Richard Lim of Retail Economics said: “These are hugely impressive results and the retailer has once again become the one to watch. Their transformation towards a more simplified business model is delivering improved efficiency and winning over customers with a renewed focus on price and loyalty.
Murphy played down talk of a supply chain crisis. He said: “It is no secret that there are problems in the supply chain. We are maintaining very good availability. But there will be bumps in the road up to Christmas and beyond.”
Murphy today says Tesco has been repurposed – it wants to serve customers, shareholders and indeed the planet “a little better every day”.
He refused to get involved in the row between government and business over staff shortages, saying simply: “Our results speak for themselves.”
He did note regarding the government’s “levelling up” policy that retailers are a “fantastic beacon of progression” where “anyone from any background can make it to the top”.
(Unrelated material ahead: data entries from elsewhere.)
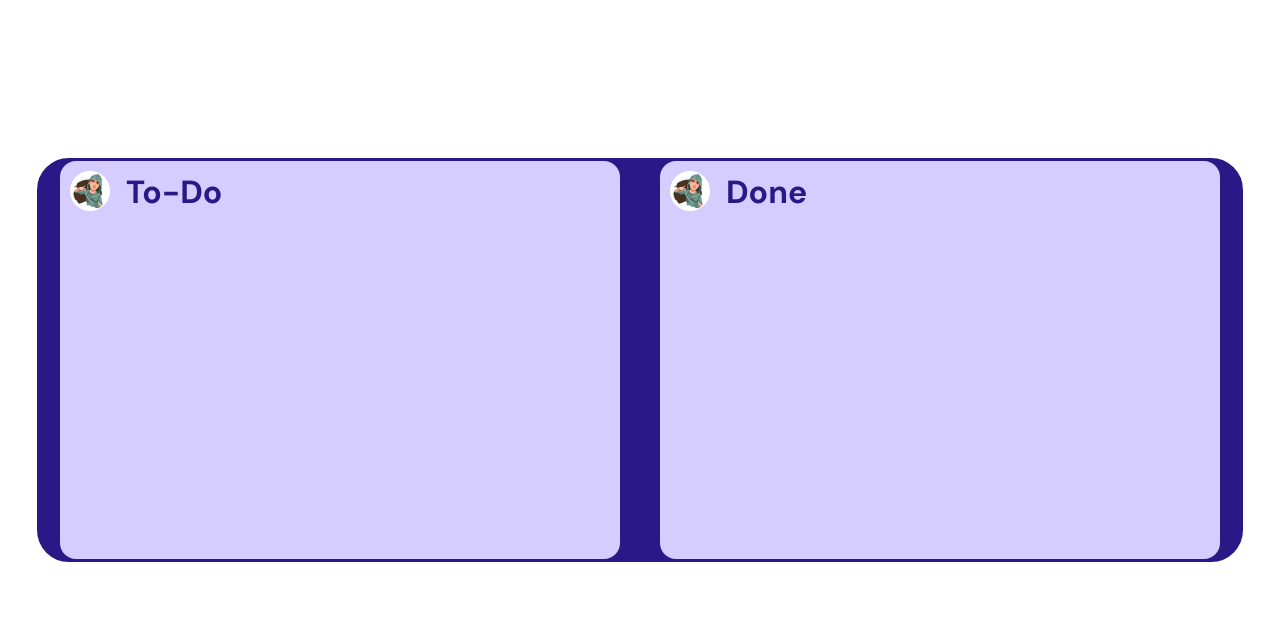
Repository: VitasYo/Kanban
Page: index.html
These files come from the project's save history. The page is drawn as it stood at one moment and after the next save; the edit follows.
The browser window is 1280 px wide. The pictures show the whole page.

Above is the page before, as saved 2024-04-14 23:39:47.

After the next save:
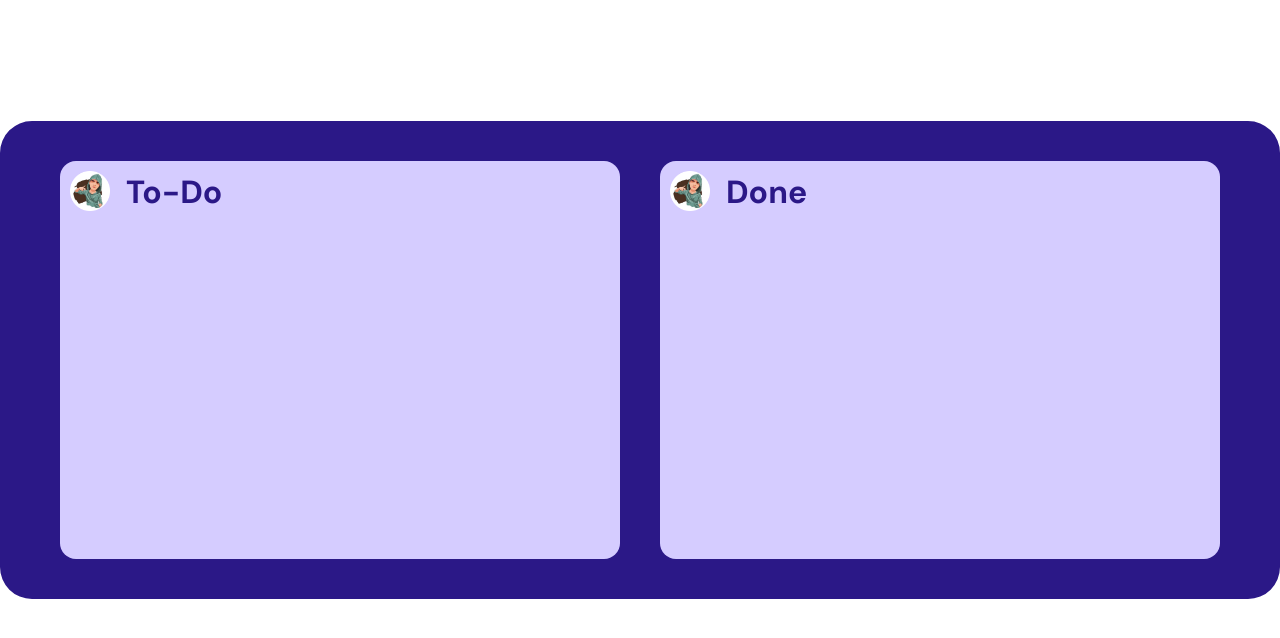
Saved 4 s later.
--- a/src/assets/css/component/_kanban.css
+++ b/src/assets/css/component/_kanban.css
@@ -5,7 +5,7 @@
     flex-grow: 1;
     flex: 0 0 100%;
     border-radius: 32px;
-    border: solid #2B1887;
+    border: 40px solid #2B1887;
     background-color: #2B1887;
     display: grid;
     grid-template-columns: 1fr 1fr;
Murphy said he would need a crystal ball to be sure what will happen with supplies over the next few months, but said: “We are coping. I don’t expect challenges to go away, I expect us to overcome them.”
He also played down inflation worries, saying that lately his own customers had enjoyed deflation, falling costs, due to intense price competition in the supermarket sector.
Sophie Lund-Yates at Hargreaves Lansdown said: “Tesco’s enormous scale means it’s weathering the supply chain crisis better than others- it’s times like these when being the biggest fish in the pond really counts. The mature, deeply rooted nature of its supply relationships have been a key tool in allowing Tesco to keep its shelves well stocked, and outshining competitors in the process. The size of Tesco’s distribution network also can’t be overstated, which again gives the group the flexibility to deliver the goods at scale.”